An improved mathematical model enables the somewhat more accurate prediction of the spectral response of a mixer circuit (see figure) that comprises a twin-slot antenna coupled via coplanar waveguides to a hot-electron bolometer (HEB). The development of the improved model is part of a continuing effort to understand and overcome the limitations of circuit models in order to enhance capabilities for designing and analyzing heterodyne mixers to operate at frequencies in the terahertz range.
The improved model was developed in conjunction with, and tested in, experiments that involved measurements of the direct-detection and impedance spectra of HEB mixers that had been designed and predicted, by use of the prior model, for resonance at various nominal frequencies from 0.6 to 2.5 THz. The point of departure for the development of the improved model was a prior model implemented in a method-of-moments computer code.

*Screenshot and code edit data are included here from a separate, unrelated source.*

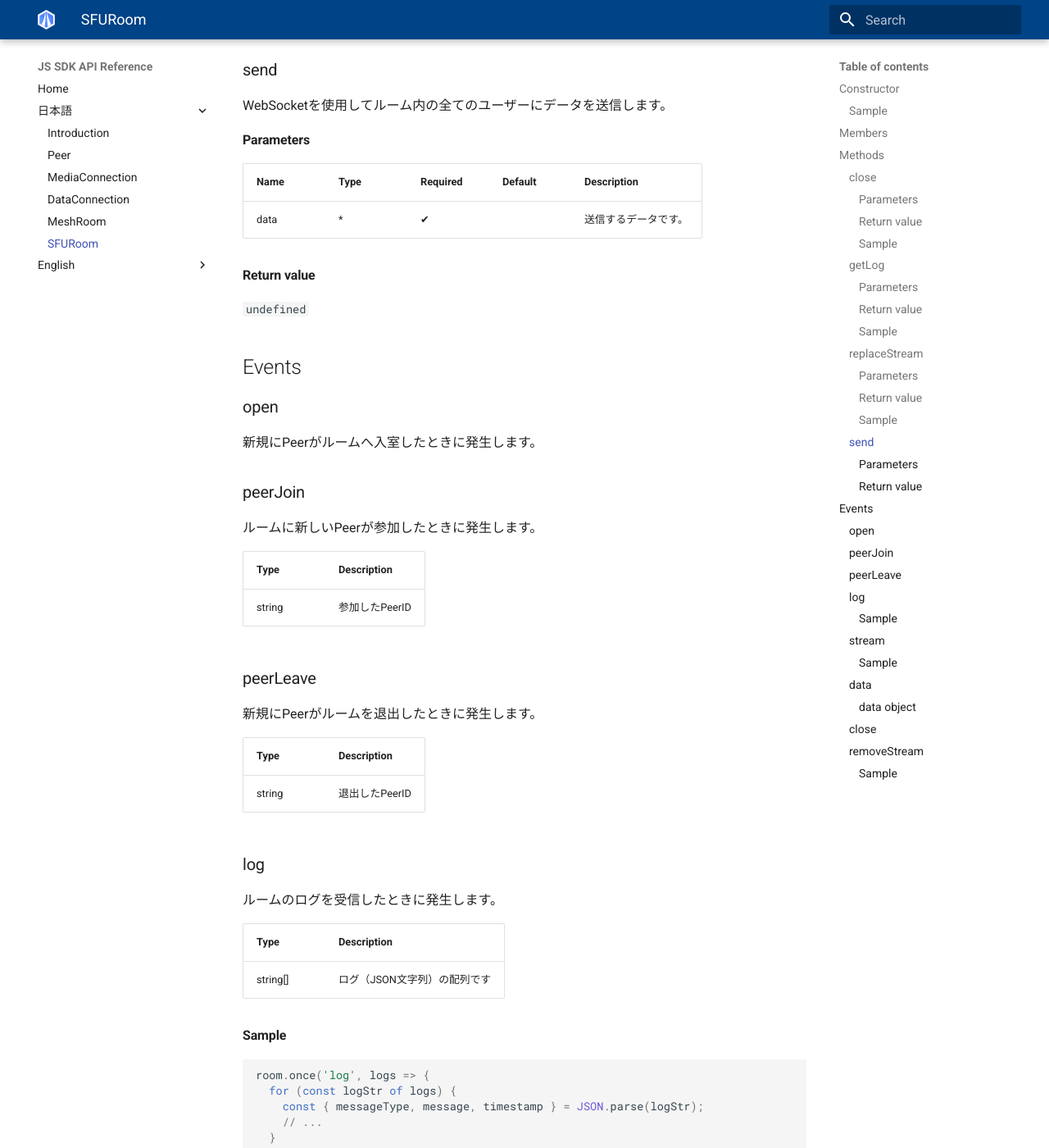
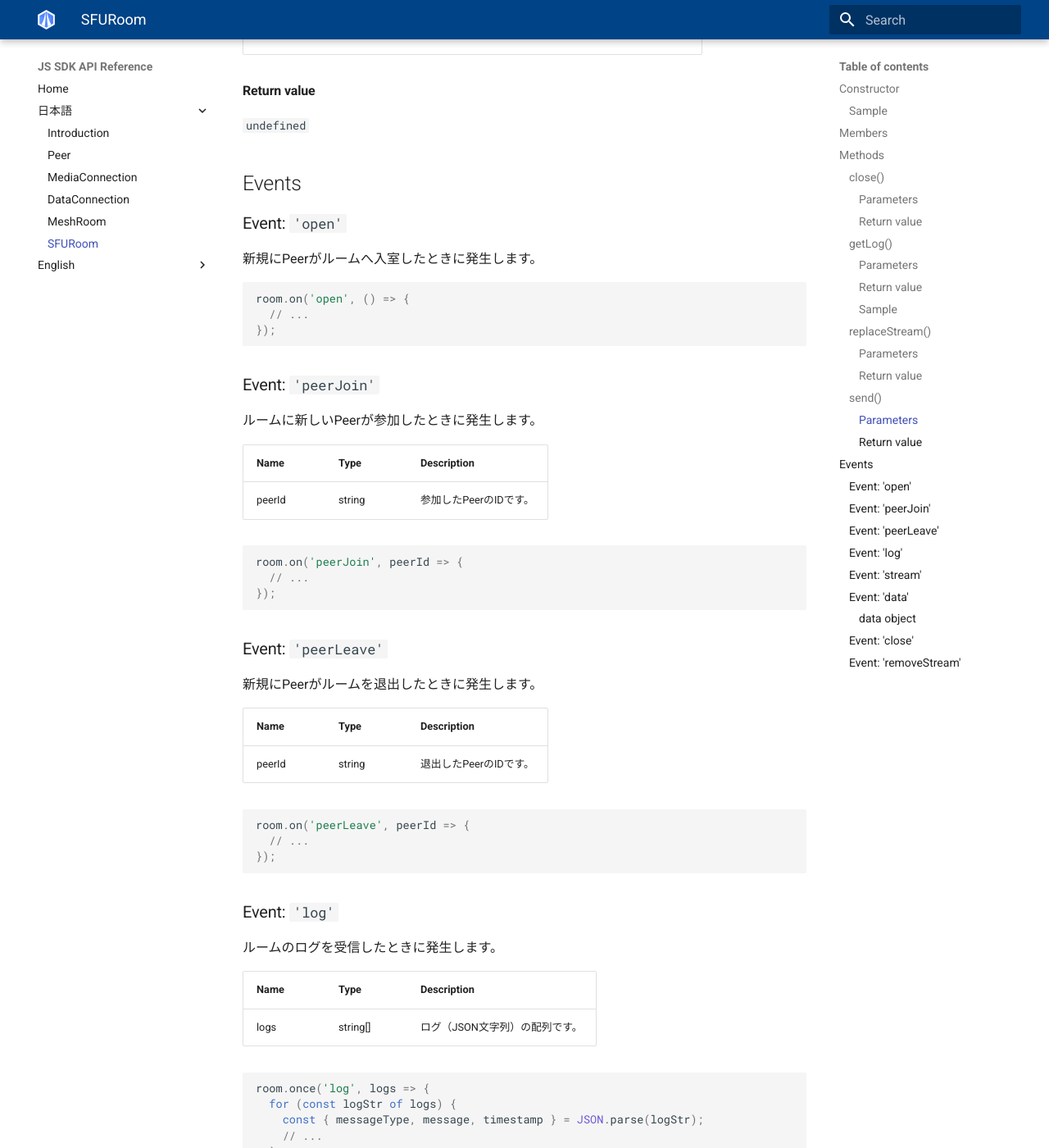
Before and after one commit to skyway/skyway-js-sdk-doc, an MkDocs documentation site: the page built from docs/ja/sfuroom.md, in a window 1280 px wide and 1400 px high, scrolled down 2174 px. Shown: the whole window at 82% size. Built offline with MkDocs 1.6.1 and Material for MkDocs 9.7.7, drawn with Linux system fonts in a browser that asks for light colours; old or Windows-style settings are respelled for this version of MkDocs; some of the changed text lies outside the part shown.

Commit message:
Update room docs

````diff
--- a/docs/ja/sfuroom.md
+++ b/docs/ja/sfuroom.md
@@ -3,9 +3,7 @@
 ## Constructor
 
 SDK内部の利用のみで、コンストラクタは通常利用しません。
-SFURoomのインスタンスは、`joinRoom()` で生成されます。
-
-`SFURoom`は、[EventEmitter](https://nodejs.org/api/events.html)を継承しているため、`on`や`off`、`once`などのメソッドも利用できます。
+SFURoomのインスタンスは、[`Peer#joinRoom()`](../peer#joinroom) で生成されます。
 
 ### Sample
 
@@ -19,15 +17,15 @@
 
 ## Members
 
-| Name          | Type     | Description                                      |
-| ------------- | -------- | ------------------------------------------------ |
-| name          | string   | ルーム名です。                                   |
-| remoteStreams | Object   | ルーム内のストリームを保持するオブジェクトです。 |
-| members       | string[] | ルーム内に参加しているPeer IDの配列です。        |
+| Name          | Type     | Description                                                      |
+| ------------- | -------- | ---------------------------------------------------------------- |
+| name          | string   | ルーム名です。                                                   |
+| remoteStreams | Object   | Peer IDをキーに、ルーム内のストリームを保持するオブジェクトです。 |
+| members       | string[] | ルーム内に参加しているPeer IDの配列です。                        |
 
 ## Methods
 
-### close
+### close()
 
 ルームを退出し、ルーム内のすべてのユーザーとのコネクションをcloseします。
 
@@ -39,13 +37,8 @@
 
 `undefined`
 
-#### Sample
 
-```js
-room.close();
-```
-
-### getLog
+### getLog()
 
 シグナリングサーバにルームのログ取得を要求します。
 シグナリングサーバからログを受信すると、`log`イベントが発火します。
@@ -61,10 +54,13 @@
 #### Sample
 
 ```js
+room.once('log', log => {
+  // ...
+});
 room.getLog();
 ```
 
-### replaceStream
+### replaceStream()
 
 送信しているMediaStreamを更新します。受信のみモードから双方向に切り替えできます。
 また、音声のみのストリームから、音声＋映像のストリームへの変更もできます。
@@ -79,14 +75,7 @@
 
 `undefined`
 
-#### Sample
-
-```js
-// newStream
-meshRoom.replaceStream(newStream);
-```
-
-### send
+### send()
 
 WebSocketを使用してルーム内の全てのユーザーにデータを送信します。
 
@@ -102,35 +91,52 @@
 
 ## Events
 
-### open
+### Event: `'open'`
 
 新規にPeerがルームへ入室したときに発生します。
 
-### peerJoin
+```js
+room.on('open', () => {
+  // ...
+});
+```
+
+### Event: `'peerJoin'`
 
 ルームに新しいPeerが参加したときに発生します。
 
-| Type   | Description    |
-| ------ | -------------- |
-| string | 参加したPeerID |
+| Name   | Type   | Description    |
+| ------ | ------ | -------------- |
+| peerId | string | 参加したPeerのIDです。 |
 
-### peerLeave
+```js
+room.on('peerJoin', peerId => {
+  // ...
+});
+```
+
+### Event: `'peerLeave'`
 
 新規にPeerがルームを退出したときに発生します。
 
-| Type   | Description    |
-| ------ | -------------- |
-| string | 退出したPeerID |
+| Name   | Type   | Description    |
+| ------ | ------ | -------------- |
+| peerId | string | 退出したPeerのIDです。 |
 
-### log
+```js
+room.on('peerLeave', peerId => {
+  // ...
+});
+```
+
+### Event: `'log'`
 
 ルームのログを受信したときに発生します。
 
-| Type     | Description                  |
-| -------- | ---------------------------- |
-| string[] | ログ（JSON文字列）の配列です |
+| Name | Type     | Description                  |
+| ---- | -------- | ---------------------------- |
+| logs | string[] | ログ（JSON文字列）の配列です。 |
 
-#### Sample
 ```js
 room.once('log', logs => {
   for (const logStr of logs) {
@@ -140,29 +146,28 @@
 });
 ```
 
-### stream
+### Event: `'stream'`
 
 ルームにJoinしている他のユーザのストリームを受信した時に発生します。ストリーム送信元のpeerIdは stream.peerId で取得できます。
 
-| Type        | Description                     |
-| ----------- | ------------------------------- |
-| MediaStream | MediaStreamのインスタンスです。 |
-
-#### Sample
+| Name   | Type        | Description                     |
+| ------ | ----------- | ------------------------------- |
+| stream | MediaStream | MediaStreamのインスタンスです。 |
 
 ```js
 room.on('stream', stream => {
-  // Streamをvideoタグに設定など
+  // ...
 });
 ```
 
-### data
+### Event: `'data'`
 
 他のユーザーから送信されたデータを受信した時に発生します。
 
-| Type   | Description                                         |
-| ------ | --------------------------------------------------- |
-| object | [data object](#data-object)形式のオブジェクトです。 |
+| Name | Type   | Description                                         |
+| ---- | ------ | --------------------------------------------------- |
+| data | object | [data object](#data-object)形式のオブジェクトです。 |
+
 
 #### data object
 
@@ -171,23 +176,34 @@
 | src  | string | データを送信したPeerのIDです。 |
 | data | *      | 受信したデータです。           |
 
-### close
+```js
+room.on('data', ({ src, data }) => {
+  // ...
+});
+```
+
+### Event: `'close'`
 
 ルームをcloseしたときに発生します。
 
-### removeStream
+```js
+room.on('close', () => {
+  // ...
+});
+```
 
-ルームから[MediaStream](https://developer.mozilla.org/en-US/docs/Web/API/MediaStream)が削除されたときに発生します。
+### Event: `'removeStream'`
 
-| Type        | Description                     |
-| ----------- | ------------------------------- |
-| MediaStream | MediaStreamのインスタンスです。 |
+ルームから[MediaStream]が削除されたときに発生します。
 
-#### Sample
+| Name   | Type        | Description                     |
+| ------ | ----------- | ------------------------------- |
+| stream | [MediaStream] | [MediaStream]のインスタンスです。 |
 
 ```js
-meshRoom.on('removeStream', stream => {
-  // 削除されたストリームを持つPeerIDを取得
-  const peerId = stream.peerId;
+room.on('removeStream', stream => {
+  // ...
 });
 ```
+
+[MediaStream]: https://w3c.github.io/mediacapture-main/#mediastream
````
Also changed, not shown: docs/ja/meshroom.md (+75 -57 lines).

The prior model is a simplified one in that it accounts for the slot antennas and the coplanar-waveguide embedding circuit, but not for the parasitic effects associated with the couplings of these circuit elements and with the geometry of the HEB. In both a previous experimental study and in the experiments reported here, the measured frequencies of peak direct detection response were found to be of the order of 20 percent lower than the resonance frequencies predicted by use of the prior model.
The improved model is an extension of the prior model, incorporating two major additions: The first addition is that of a submodel of the junctions between the coplanar waveguides and the slot antennas. The fringing fields at these junctions add parasitic reactance to the circuit. The second addition is that of a submodel of the reactance (predominantly inductive) of the very narrow HEB microbridge and of the tapered transition pieces, if any, with which it is connected to the center conductors of the coplanar waveguides. These additions exert a small effect on the real part of the embedding impedance, but a large effect on the imaginary part. The predictions obtained by use of the improved model show that in a typical case, the inductance of the narrow HEB microbridge dominates the estimated shift in the resonance frequency below that of the prior model. However, because the results of the experiments showed that the improved model does not account for all of the observed frequency shift, it is apparent that further refinements of the model are still necessary.
This work was done by Andrea Neto and Rolf Wyss of Caltech for NASA's Jet Propulsion Laboratory. For further information, access the Technical Support Package (TSP) free on-line atwww.nasatech.com/tsp under the Electronics & Computers category.